Apple announced an upgrade of OS X, its new operating system, from 10.1 to 10.2. The upgrade will be released in late August. It fixes a bunch of bugs in previous versions, and adds a handful of new features. Keep in mind, this is not a big change, like the change from Windows 98 to Windows XP. This is just a collection of bug fixes.

And the price for every single Mac user in the world will be $129 – thirty dollars more than the cost of an upgrade from Windows 98 to Windows XP. It doesn’t matter if you bought a new computer last week, or if you go to the store tomorrow and buy OS X 10.1. You’ll still have to pay $129 to get the bug fixes in August. Here’s an article about Apple’s decision to gouge its users, which is causing howls of outrage in the Mac community.
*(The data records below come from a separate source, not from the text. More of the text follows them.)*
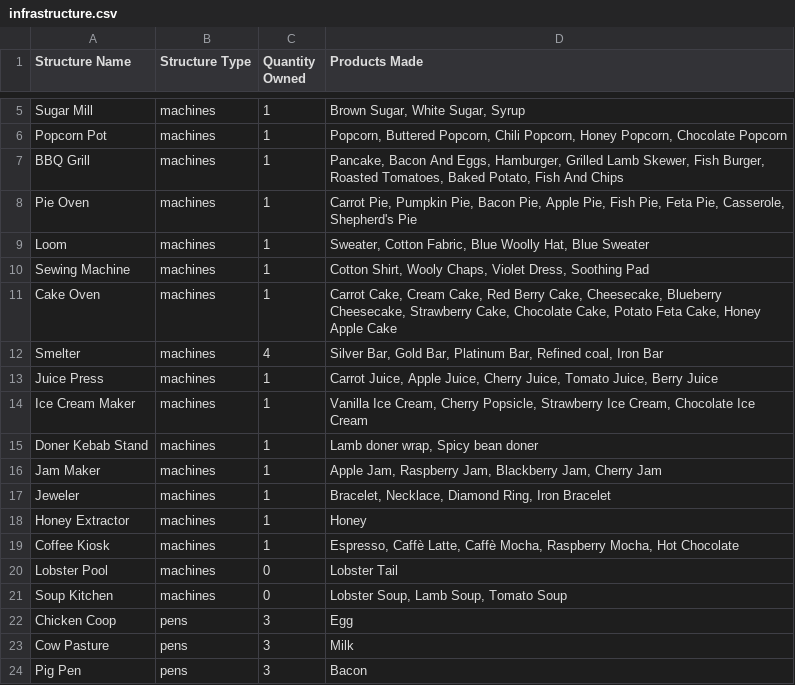
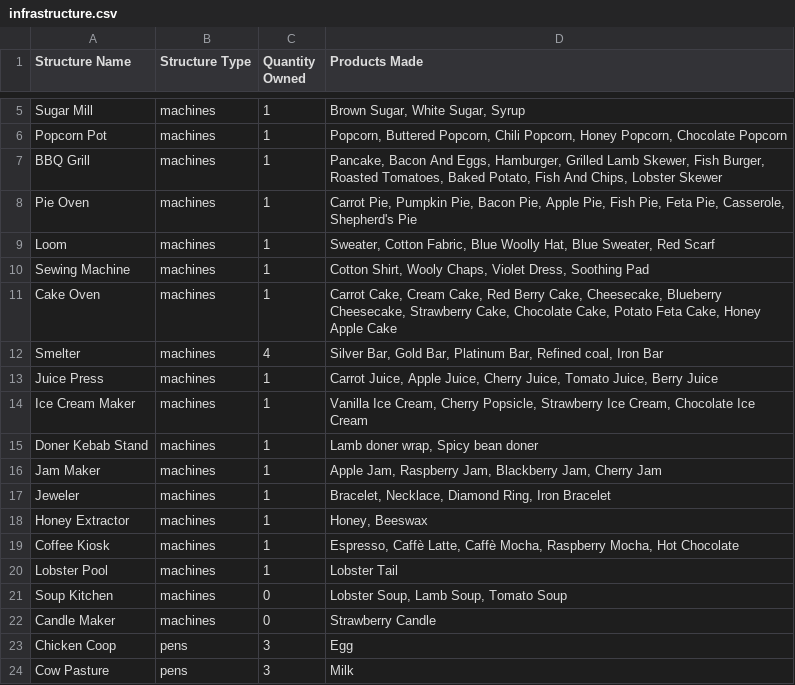
Before and after one commit to tyboro2002/hay_day_ecosystem, a CSV file: exports/infrastructure.csv, drawn as a sheet; only a part is shown, gaps mark what is left out; the shorter side is filled out with more unchanged rows.

```diff
--- a/exports/infrastructure.csv
+++ b/exports/infrastructure.csv
@@ -6,5 +6,5 @@ Sugar Mill,machines,1,"Brown Sugar, White Sugar, Syrup"
 Popcorn Pot,machines,1,"Popcorn, Buttered Popcorn, Chili Popcorn, Honey Popcorn, Chocolate Popcorn"
-BBQ Grill,machines,1,"Pancake, Bacon And Eggs, Hamburger, Grilled Lamb Skewer, Fish Burger, Roasted Tomatoes, Baked Potato, Fish And Chips"
+BBQ Grill,machines,1,"Pancake, Bacon And Eggs, Hamburger, Grilled Lamb Skewer, Fish Burger, Roasted Tomatoes, Baked Potato, Fish And Chips, Lobster Skewer"
 Pie Oven,machines,1,"Carrot Pie, Pumpkin Pie, Bacon Pie, Apple Pie, Fish Pie, Feta Pie, Casserole, Shepherd's Pie"
-Loom,machines,1,"Sweater, Cotton Fabric, Blue Woolly Hat, Blue Sweater"
+Loom,machines,1,"Sweater, Cotton Fabric, Blue Woolly Hat, Blue Sweater, Red Scarf"
 Sewing Machine,machines,1,"Cotton Shirt, Wooly Chaps, Violet Dress, Soothing Pad"
@@ -17,6 +17,7 @@ Jam Maker,machines,1,"Apple Jam, Raspberry Jam, Blackberry Jam, Cherry Jam"
 Jeweler,machines,1,"Bracelet, Necklace, Diamond Ring, Iron Bracelet"
-Honey Extractor,machines,1,Honey
+Honey Extractor,machines,1,"Honey, Beeswax"
 Coffee Kiosk,machines,1,"Espresso, Caffè Latte, Caffè Mocha, Raspberry Mocha, Hot Chocolate"
-Lobster Pool,machines,0,Lobster Tail
+Lobster Pool,machines,1,Lobster Tail
 Soup Kitchen,machines,0,"Lobster Soup, Lamb Soup, Tomato Soup"
+Candle Maker,machines,0,Strawberry Candle
 Chicken Coop,pens,3,Egg
```
Also changed, not shown: exports/items.csv, 32 other files.
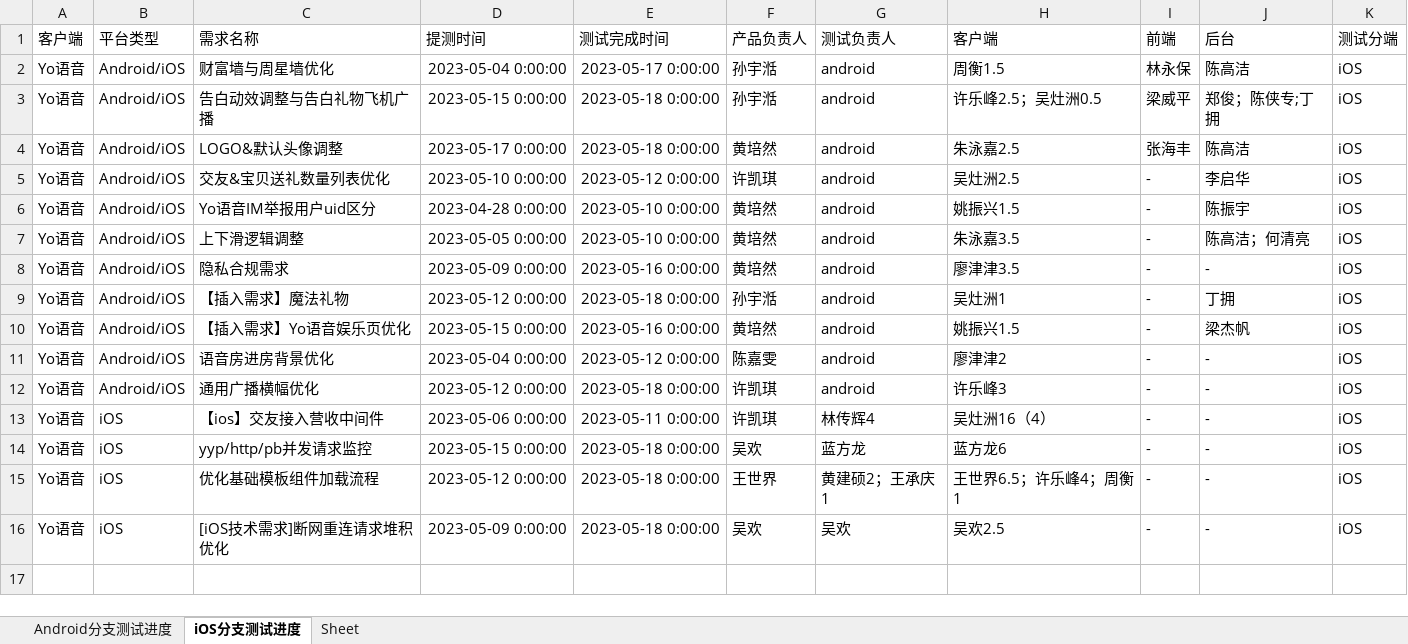
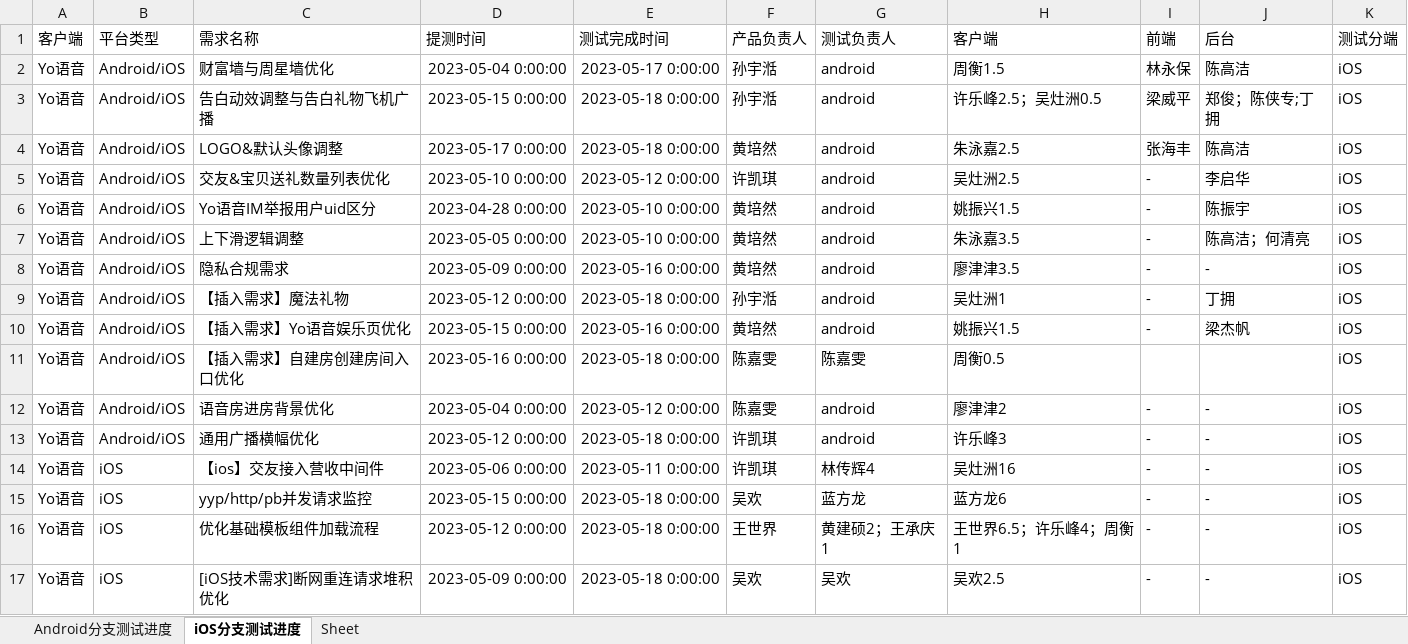
Before and after one commit to DyedWolf/TesterAccount, an Excel workbook: AccountManage/static/excel/schedule.xlsx, sheet iOS分支测试进度, drawn as a sheet; values as stored, in another font and other column widths than the file's, no borders; addresses are those after the commit; the diff names each change by its address in the sheet, - before the commit and + after, or states it on an @@ line.

```diff
--- a/AccountManage/static/excel/schedule.xlsx (sheet iOS分支测试进度)
+++ b/AccountManage/static/excel/schedule.xlsx (sheet iOS分支测试进度)
+row 11: Yo语音 | Android/iOS | 【插入需求】自建房创建房间入口优化 | 2023-05-16 0:00:00 | 2023-05-18 0:00:00 | 陈嘉雯 | 陈嘉雯 | 周衡0.5 |  |  | iOS
-H14 (客户端): 吴灶洲16（4）
+H14 (客户端): 吴灶洲16
```
Also changed, not shown: sheet Android分支测试进度, 7 other files.
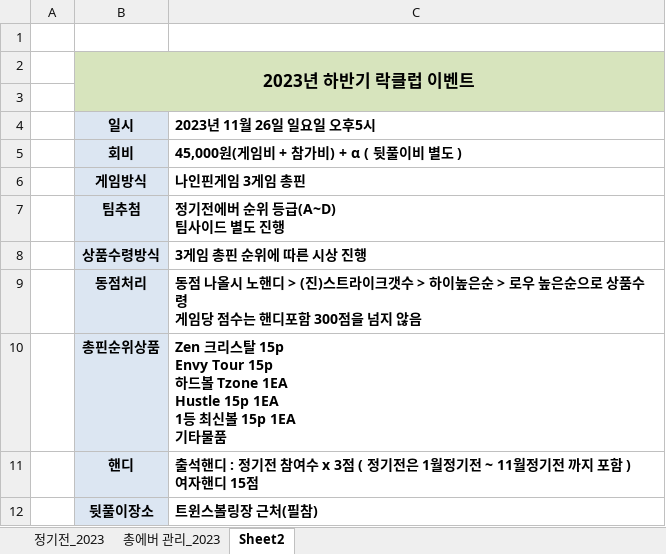
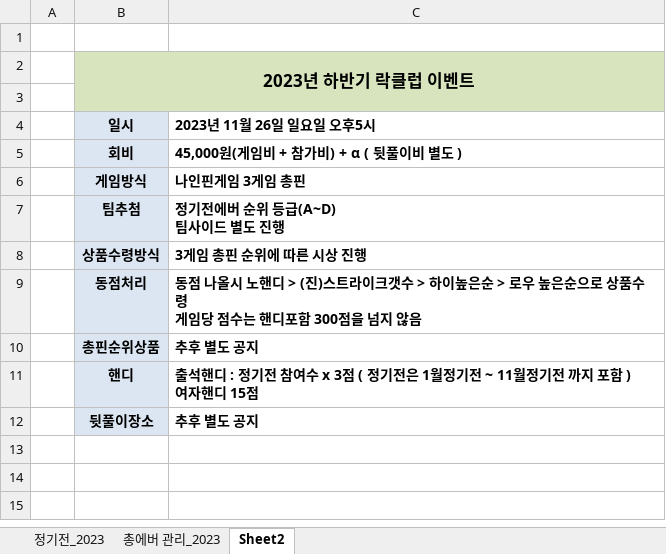
Before and after one commit to weddy0716/sinhoExample, an Excel workbook: 2023년 락클럽 에버관리.xlsx, sheet Sheet2, drawn as a sheet; values as stored, in another font and other column widths than the file's, no borders; ↵ is a line break in a cell; the diff names each change by its address in the sheet, - before the commit and + after, or states it on an @@ line.

```diff
--- a/2023년 락클럽 에버관리.xlsx (sheet Sheet2)
+++ b/2023년 락클럽 에버관리.xlsx (sheet Sheet2)
-C10 (2023년 11월 26일 일요일 오후5시): Zen 크리스탈 15p ↵ Envy Tour 15p ↵ 하드볼 Tzone 1EA ↵ Hustle 15p 1EA ↵ 1등 최신볼 15p 1EA ↵ 기타물품
+C10 (2023년 11월 26일 일요일 오후5시): 추후 별도 공지
-C12 (2023년 11월 26일 일요일 오후5시): 트윈스볼링장 근처(필참)
+C12 (2023년 11월 26일 일요일 오후5시): 추후 별도 공지
```
Also changed, not shown: sheet 정기전_2023, sheet 총에버 관리_2023, formulas that keep their value.
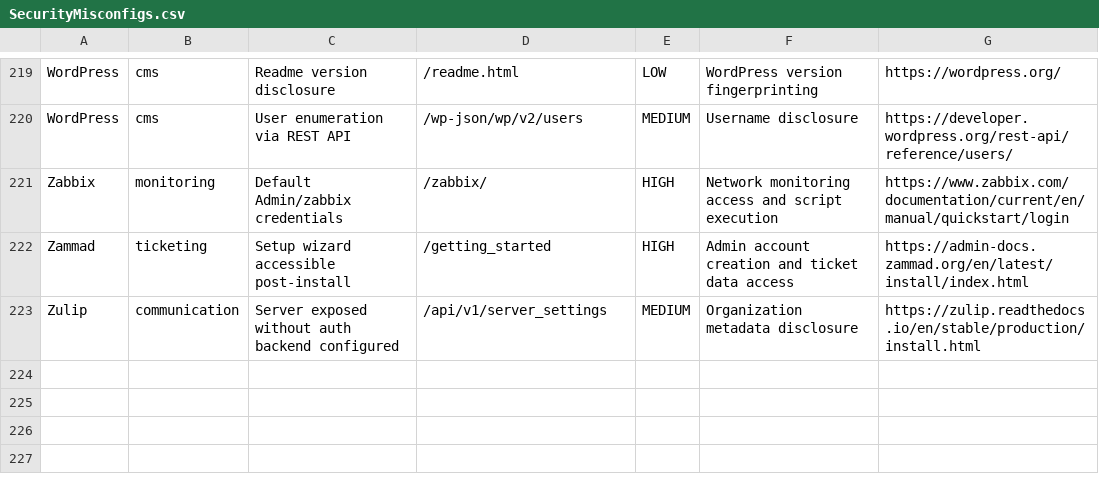
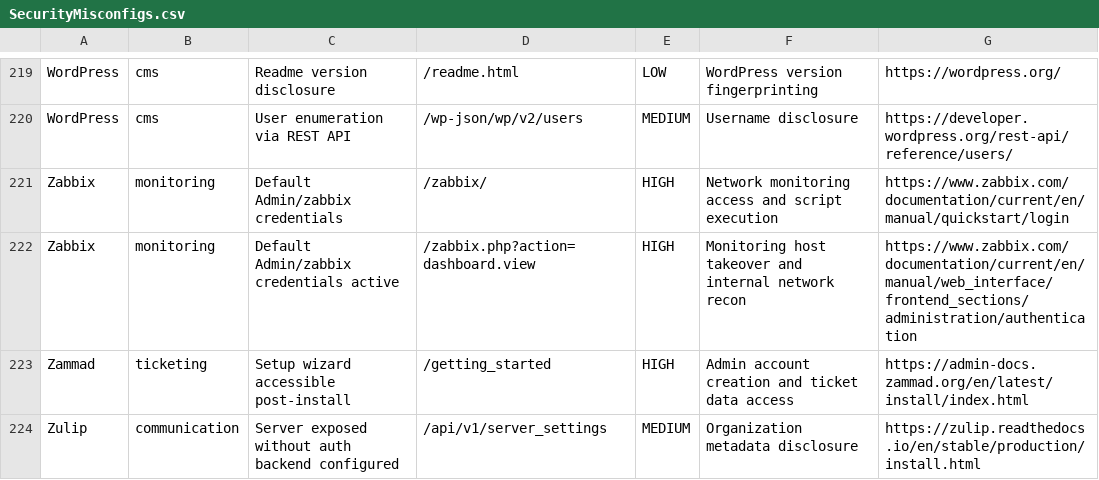
Before and after one commit to 0xBassia/SecurityMisconfigs, a CSV file: SecurityMisconfigs.csv, drawn as a sheet; only a part is shown, gaps mark what is left out; the diff names each change by its address in the sheet, - before the commit and + after, or states it on an @@ line.

Commit message:
Add Zabbix misconfiguration entry

```diff
--- a/SecurityMisconfigs.csv
+++ b/SecurityMisconfigs.csv
+row 222: Zabbix | monitoring | Default Admin/zabbix credentials active | /zabbix.php?action=dashboard.view | HIGH | Monitoring host takeover and internal network recon | https://www.zabbix.com/documentation/current/en/manual/web_interface/frontend_sections/administration/authentication
```
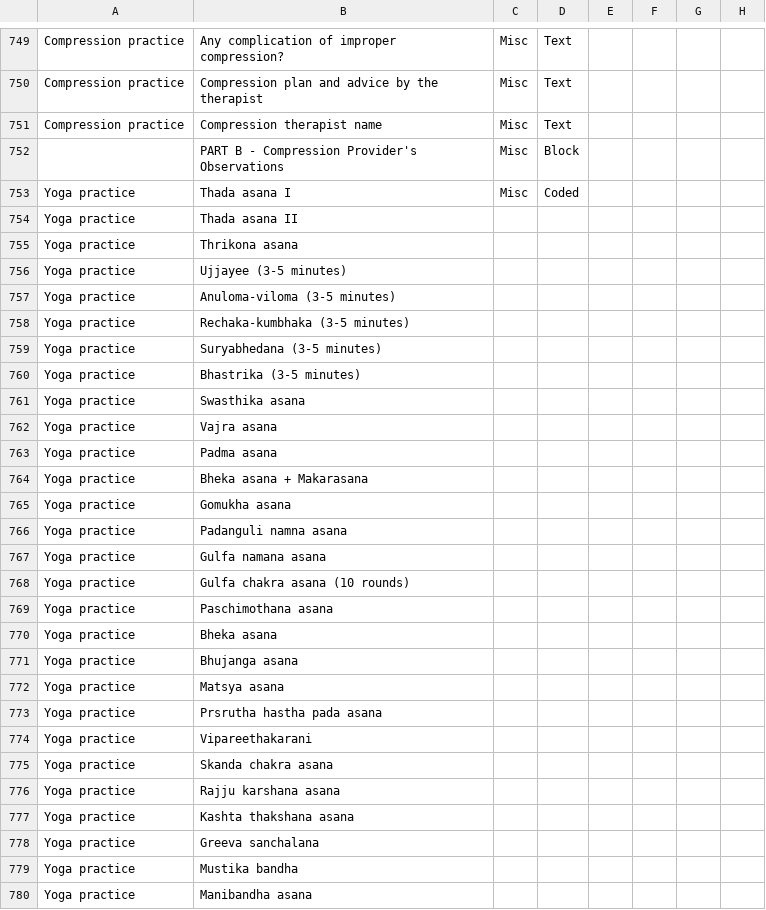
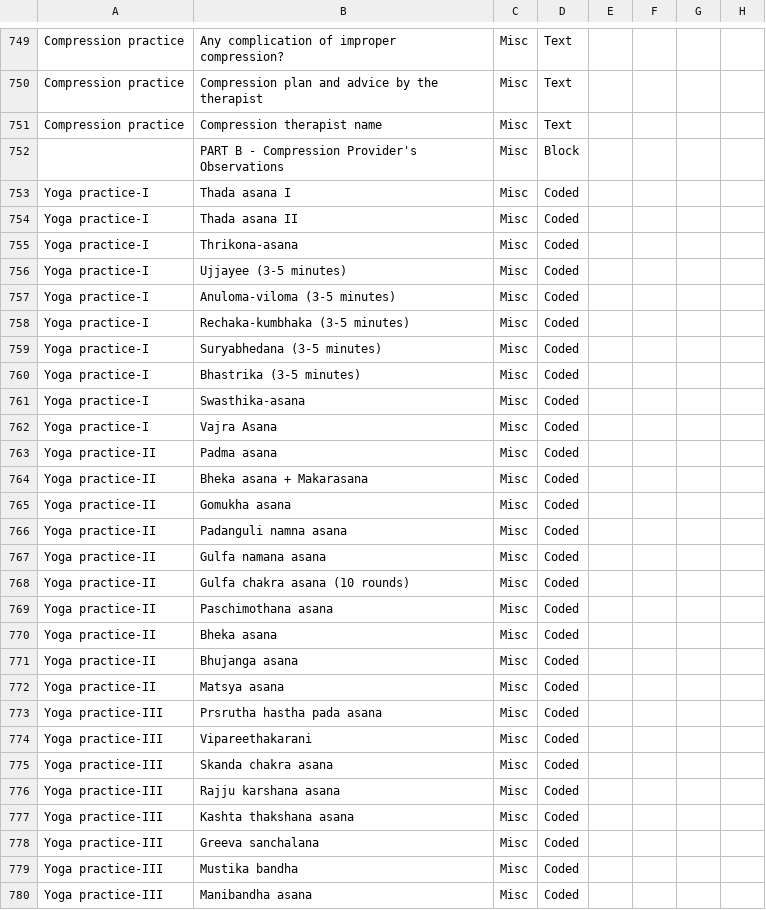
Before and after one commit to ashokraman/health, a CSV file: all.csv, drawn as a sheet; only a part is shown, gaps mark what is left out; the diff covers the shown part only; the diff names each change by its address in the sheet, - before the commit and + after, or states it on an @@ line.

Commit message:
error removed from all

```diff
--- a/all.csv
+++ b/all.csv
-A753:A762: Yoga practice
+A753:A762: Yoga practice-I
-C754:C780: (empty)
+C754:C780: Misc
-D754:D780: (empty)
+D754:D780: Coded
-B755: Thrikona asana
+B755: Thrikona-asana
-B761: Swasthika asana
+B761: Swasthika-asana
-B762: Vajra asana
+B762: Vajra Asana
-A763:A772: Yoga practice
+A763:A772: Yoga practice-II
-A773:A780: Yoga practice
+A773:A780: Yoga practice-III
```
Also changed, not shown: 15 edited cells elsewhere in this file.
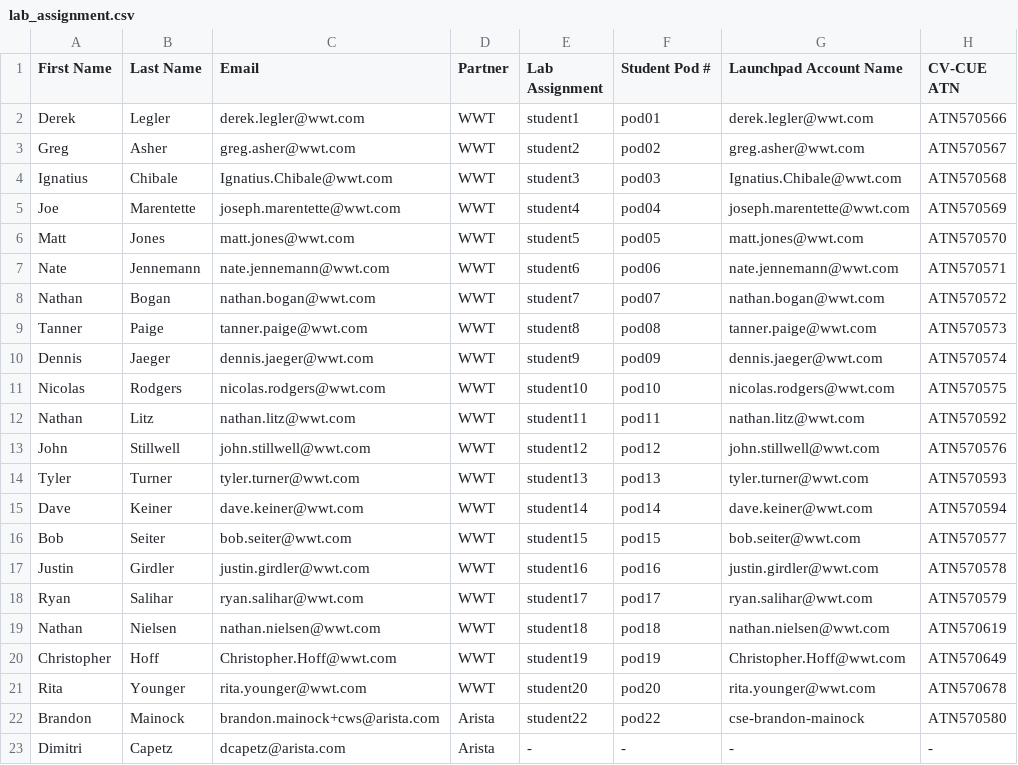
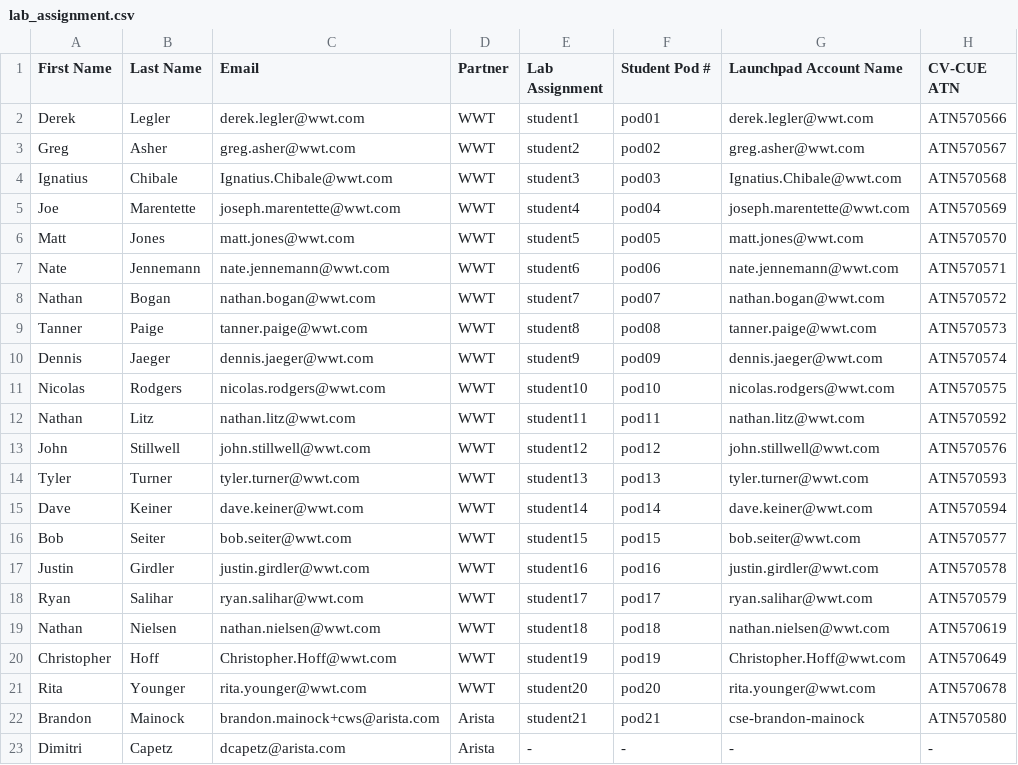
Before and after one commit to mbalagot12/wwt-docs, a CSV file: data/lab_assignment.csv, drawn as a sheet; only a part is shown; the diff names each change by its address in the sheet, - before the commit and + after, or states it on an @@ line.

Commit message:
Edited lab_assignment, remove ATD, updated the Sendgrid email address

```diff
--- a/data/lab_assignment.csv
+++ b/data/lab_assignment.csv
-E22 (Lab Assignment): student22
+E22 (Lab Assignment): student21
-F22 (Student Pod #): pod22
+F22 (Student Pod #): pod21
```
Also changed, not shown: 2 other files.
Keep this in mind when you read the stories about Microsoft and how wonderful the world would be if there was just more “competition.” Don’t assume that “competition” would mean lower prices for a wider range of compatible goods! My problem with the Microsoft antitrust action is that I strongly believe the result of increased “competition” would be exactly the opposite – higher prices for incompatible hardware and software.